PL/1

PL/1 is another one of those languages that every "right-thinking" computer scientist is supposed to hate. This time with good cause.

PL/1 was supposed to be a universal language that incorporated all the "best" features of FORTRAN, COBOL, and ALGOL. Apparently the determination of what was best was done by someone not in complete possession of their senses because the language resembles a junkyard. It even has FORTRAN FORMAT statements for crying out loud! I'm surprised it doesn't have three-way computed branches too!

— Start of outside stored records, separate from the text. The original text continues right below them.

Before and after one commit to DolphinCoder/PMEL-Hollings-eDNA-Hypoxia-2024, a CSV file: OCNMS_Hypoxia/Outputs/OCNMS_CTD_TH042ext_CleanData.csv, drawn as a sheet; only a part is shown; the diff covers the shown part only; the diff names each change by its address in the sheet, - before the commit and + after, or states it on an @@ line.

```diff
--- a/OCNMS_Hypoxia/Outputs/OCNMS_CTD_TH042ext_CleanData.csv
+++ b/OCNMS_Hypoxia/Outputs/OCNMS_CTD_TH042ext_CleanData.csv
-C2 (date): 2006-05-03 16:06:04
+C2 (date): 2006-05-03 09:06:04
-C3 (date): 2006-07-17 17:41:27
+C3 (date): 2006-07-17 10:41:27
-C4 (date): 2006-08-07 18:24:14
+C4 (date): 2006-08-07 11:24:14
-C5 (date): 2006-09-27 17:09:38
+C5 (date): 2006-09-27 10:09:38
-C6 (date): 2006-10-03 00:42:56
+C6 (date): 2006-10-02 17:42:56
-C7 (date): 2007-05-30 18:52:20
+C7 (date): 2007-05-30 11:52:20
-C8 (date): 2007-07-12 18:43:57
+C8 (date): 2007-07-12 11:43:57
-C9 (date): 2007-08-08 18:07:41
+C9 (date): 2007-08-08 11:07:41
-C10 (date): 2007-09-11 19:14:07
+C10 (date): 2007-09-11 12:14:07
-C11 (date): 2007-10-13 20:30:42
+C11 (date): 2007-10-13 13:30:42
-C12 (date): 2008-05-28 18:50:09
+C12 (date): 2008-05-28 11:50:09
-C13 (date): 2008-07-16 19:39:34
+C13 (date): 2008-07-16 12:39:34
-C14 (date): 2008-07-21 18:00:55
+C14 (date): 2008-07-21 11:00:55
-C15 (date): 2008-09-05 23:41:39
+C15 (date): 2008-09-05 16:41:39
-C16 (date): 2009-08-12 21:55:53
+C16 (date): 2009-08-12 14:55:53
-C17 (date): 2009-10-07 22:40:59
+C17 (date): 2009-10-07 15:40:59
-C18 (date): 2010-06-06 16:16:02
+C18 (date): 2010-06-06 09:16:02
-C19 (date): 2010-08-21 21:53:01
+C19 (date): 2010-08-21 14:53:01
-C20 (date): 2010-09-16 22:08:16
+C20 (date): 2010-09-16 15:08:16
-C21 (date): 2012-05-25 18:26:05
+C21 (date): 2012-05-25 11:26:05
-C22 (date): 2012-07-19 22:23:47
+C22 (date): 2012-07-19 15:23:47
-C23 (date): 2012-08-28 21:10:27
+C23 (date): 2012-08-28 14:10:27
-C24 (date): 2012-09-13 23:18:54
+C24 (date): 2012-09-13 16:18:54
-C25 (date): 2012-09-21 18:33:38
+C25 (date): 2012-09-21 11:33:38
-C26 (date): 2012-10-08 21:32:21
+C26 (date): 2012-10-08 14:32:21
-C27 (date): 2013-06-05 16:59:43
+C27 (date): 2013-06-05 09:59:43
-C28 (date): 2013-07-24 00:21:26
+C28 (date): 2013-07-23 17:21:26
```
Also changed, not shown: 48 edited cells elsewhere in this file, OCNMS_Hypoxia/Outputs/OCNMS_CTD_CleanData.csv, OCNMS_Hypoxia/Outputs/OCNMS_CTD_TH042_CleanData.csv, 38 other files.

In addition to preserving the crud of everything that went before it, it includes a lot of new crud of its own. Look at the variable declarations. You have to specify the number of bits in your integer variables! You can put anything you want in the declaration, but ony 31 and 15 will actually be used. It doesn't show in the code below, but the first character of every line is a blank. Why? because the first character of every line is treated as a comment! (I think you might be able to put line-printer carriage control characters there to format your listing.)

This program compiles and runs on the IBM Visual Age PL/1 compiler. This compiler is not free, but you can try it free for 30 days. (I don't remember where I got this complier, and I'd prefer not to link to non-free products anyway.)

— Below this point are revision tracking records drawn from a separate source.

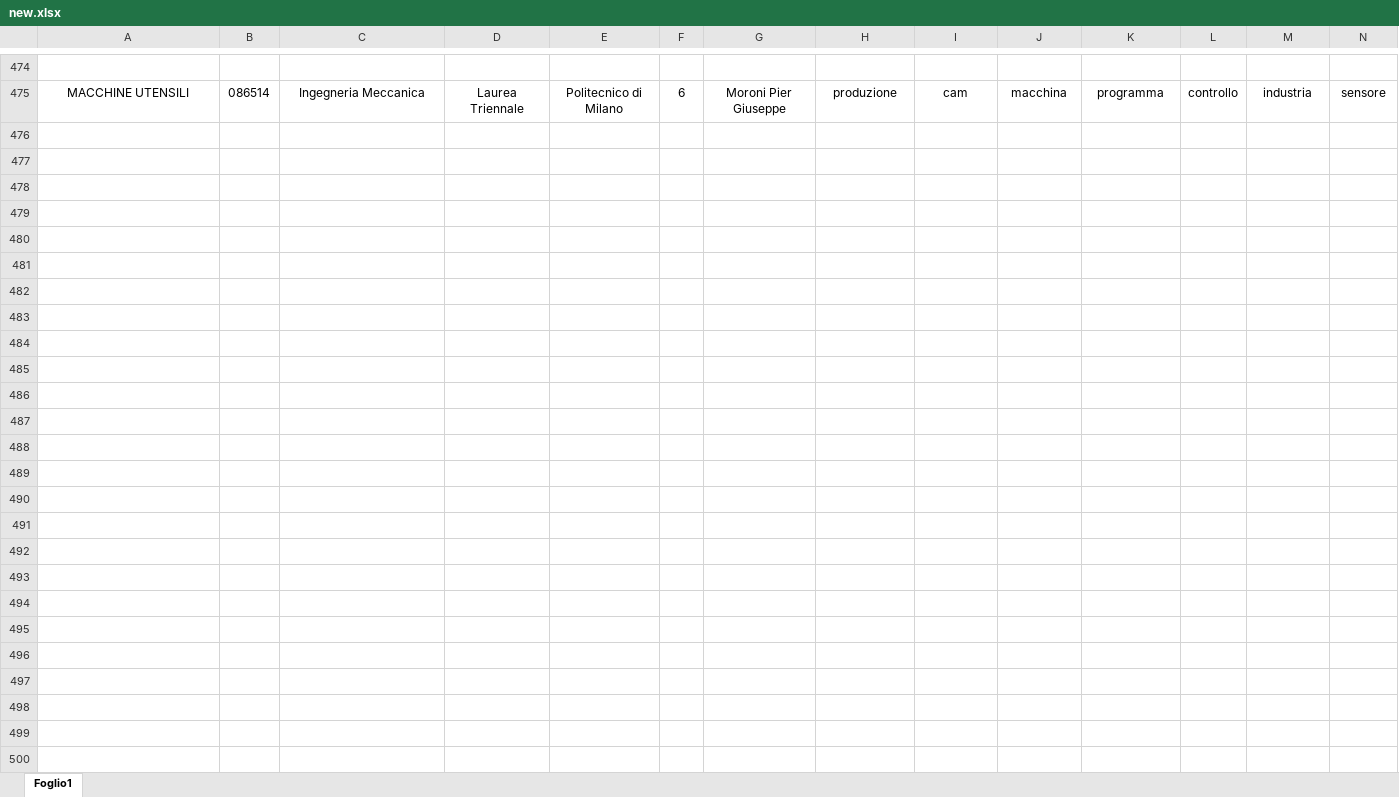
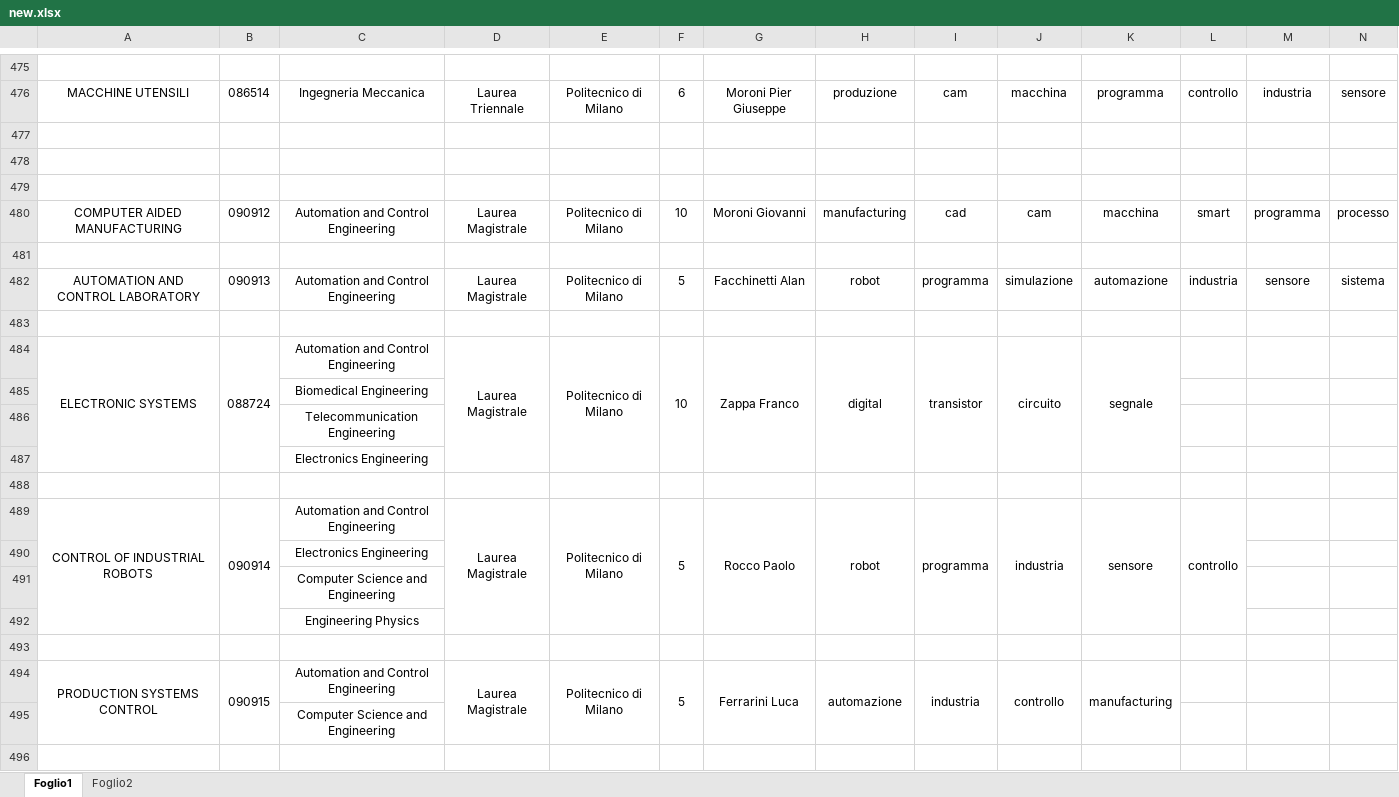
Before and after one commit to FilippoAngelini/CercaParoleChiave, an Excel workbook: new.xlsx, sheet Foglio1, drawn as a sheet; only a part is shown, gaps mark what is left out; values as stored, in another font and other column widths than the file's, no borders; rows hold the shown columns only; the diff covers the shown part only; the diff names each change by its address in the sheet, - before the commit and + after, or states it on an @@ line.

```diff
--- a/new.xlsx (sheet Foglio1)
+++ b/new.xlsx (sheet Foglio1)
+sheet tab: Foglio2
+row 477: (empty)
+row 478: (empty)
+row 479: (empty)
+row 480: COMPUTER AIDED MANUFACTURING | 090912 | Automation and Control Engineering | Laurea Magistrale | Politecnico di Milano | 10 | Moroni Giovanni | manufacturing | cad | cam | macchina | smart | programma | processo
+row 481: (empty)
+row 482: AUTOMATION AND CONTROL LABORATORY | 090913 | Automation and Control Engineering | Laurea Magistrale | Politecnico di Milano | 5 | Facchinetti Alan | robot | programma | simulazione | automazione | industria | sensore | sistema
+row 483: (empty)
+row 484: ELECTRONIC SYSTEMS | 088724 | Automation and Control Engineering | Laurea Magistrale | Politecnico di Milano | 10 | Zappa Franco | digital | transistor | circuito | segnale
+row 485:  |  | Biomedical Engineering
+row 486:  |  | Telecommunication Engineering
+row 487:  |  | Electronics Engineering
+row 488: (empty)
+row 489: CONTROL OF INDUSTRIAL ROBOTS | 090914 | Automation and Control Engineering | Laurea Magistrale | Politecnico di Milano | 5 | Rocco Paolo | robot | programma | industria | sensore | controllo
+row 490:  |  | Electronics Engineering
+row 491:  |  | Computer Science and Engineering
+row 492:  |  | Engineering Physics
+row 493: (empty)
+row 494: PRODUCTION SYSTEMS CONTROL | 090915 | Automation and Control Engineering | Laurea Magistrale | Politecnico di Milano | 5 | Ferrarini Luca | automazione | industria | controllo | manufacturing
+row 495:  |  | Computer Science and Engineering
+row 496: (empty)
```
Also changed, not shown: 155 added rows, 1 edited cell and merged cells elsewhere in this sheet, charts or pictures.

If you would like to play with PL/1 for free, I suggest you get a copy of the Hercules 360/370/390 emulator and the turnkey MVS system. This system includes a PL/1 compiler. If you then suddenly decide that you love this language so much that you want to pay a fortune for a real complier, then feel free to do so.

This program will run on the Hercules PL/1 compiler, but there are a couple of things you need to be careful with. First, MVS PL/1 is intollerant of lower case letters, so you will have to convert everything to upper case. Second, some of the comments in the example are too long, so the terminating */ ends up in columns 73-80 or disappears entirely. This will cause the comment to invisibly eat a chunk of the code. You must shorten all comments so they end before column 72.

The canned JCL for PL1 (the PL1LFCLG procedure) is incorrect on the turnkey MVS system, so you must add a JOBLIB DD statement to get it to work. The statement is:

//JOBLIB DD DSN=SYS1.PL1LIB,DISP=SHR

The JOBLIB "card" comes right after the JOB card. This bug is not the fault of the Turnkey people, it was in MVS all along.


SieveE: PROCEDURE OPTIONS (MAIN);



/* ///////////////////////////////////////////////////////// */


/* / Name: Peter M. Maurer */


/* / Program: Sieve of Eratosthenes */


/* / Due: Never */


/* / Language: PL/1 */


/* ///////////////////////////////////////////////////////// */



DECLARE Candidates(0:999) FIXED BIN(15);


DECLARE i FIXED BIN(31);


DECLARE j FIXED BIN(31);



/* define the sieve data structure */


DO i=0 TO 999 BY 1;


/* everything is potentially prime until proven otherwise */


Candidates(i) = 1;


END;


/* Neither 1 nor 0 is prime, so flag them off */


Candidates(0) = 0;


Candidates(1) = 0;


/* start the sieve with the integer 0 */


i = 0;


DO WHILE (i<1000);


/* advance to the next un-crossed out number. */


/* this number must be a prime */


DO WHILE ((i<1000) & (Candidates(i) = 0));


i = i + 1;


END;


/* insure against running off the end of the data structure */


IF (i<1000) THEN


DO;


/* cross out all multiples of the prime, starting with 2*p. */


DO j=2 TO 999 BY 1 WHILE (j*i < 1000);


Candidates(j*i) = 0;


END;


/* advance to the next candidate */


i = i + 1;


END;


END;


/* all uncrossed-out numbers are prime (and only those numbers) */


/* print all primes */


DO i=0 TO 999 BY 1;


IF (Candidates(i) ^= 0) THEN


DO;


PUT SKIP LIST(i," is prime");


END;


END;


END SieveE;

Click Here for the actual code.